WHAT THIS TASK INVOLVES: Which lines of the listing below contain the word "data"? Copy each of them.

SUPPLIED ENTRIES:
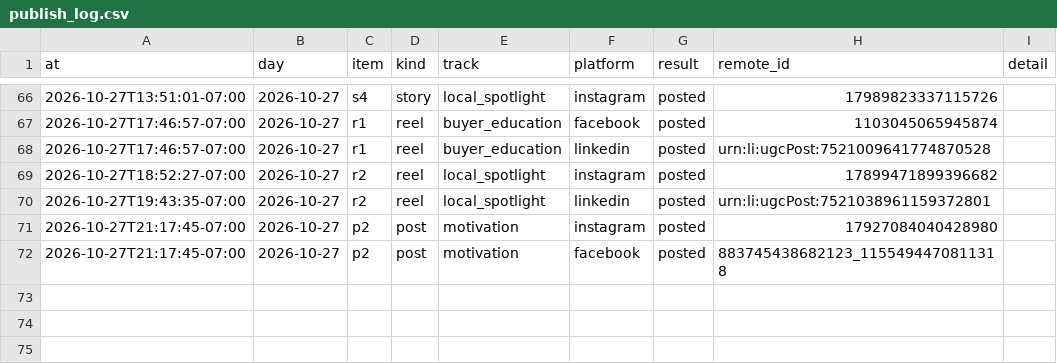
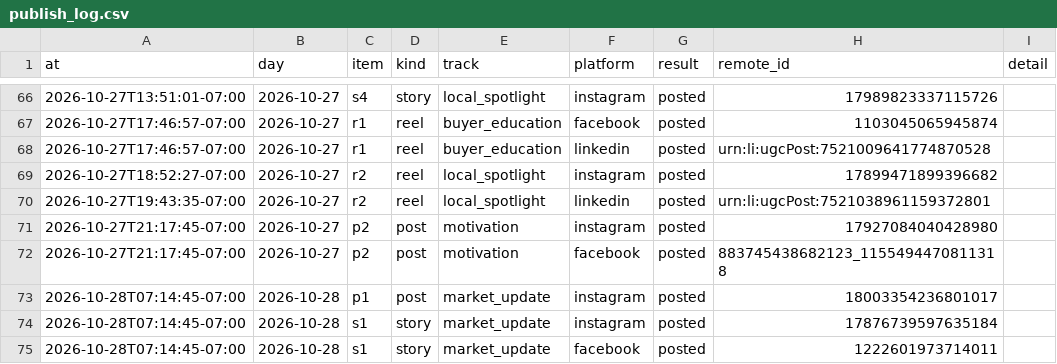
Before and after one commit to memorialdinh/memo-social-bot, a CSV file: data/publish_log.csv, drawn as a sheet; only a part is shown, gaps mark what is left out.

Commit message:
bot: published

```diff
--- a/data/publish_log.csv
+++ b/data/publish_log.csv
@@ -72 +72,4 @@ at,day,item,kind,track,platform,result,remote_id,detail
 2026-10-27T21:17:45-07:00,2026-10-27,p2,post,motivation,facebook,posted,883745438682123_1155494470811318,
+2026-10-28T07:14:45-07:00,2026-10-28,p1,post,market_update,instagram,posted,18003354236801017,
+2026-10-28T07:14:45-07:00,2026-10-28,s1,story,market_update,instagram,posted,17876739597635184,
+2026-10-28T07:14:45-07:00,2026-10-28,s1,story,market_update,facebook,posted,1222601973714011,
```
Also changed, not shown: 2 other files.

TASK ANSWER:
Before and after one commit to memorialdinh/memo-social-bot, a CSV file: data/publish_log.csv, drawn as a sheet; only a part is shown, gaps mark what is left out.
--- a/data/publish_log.csv
+++ b/data/publish_log.csv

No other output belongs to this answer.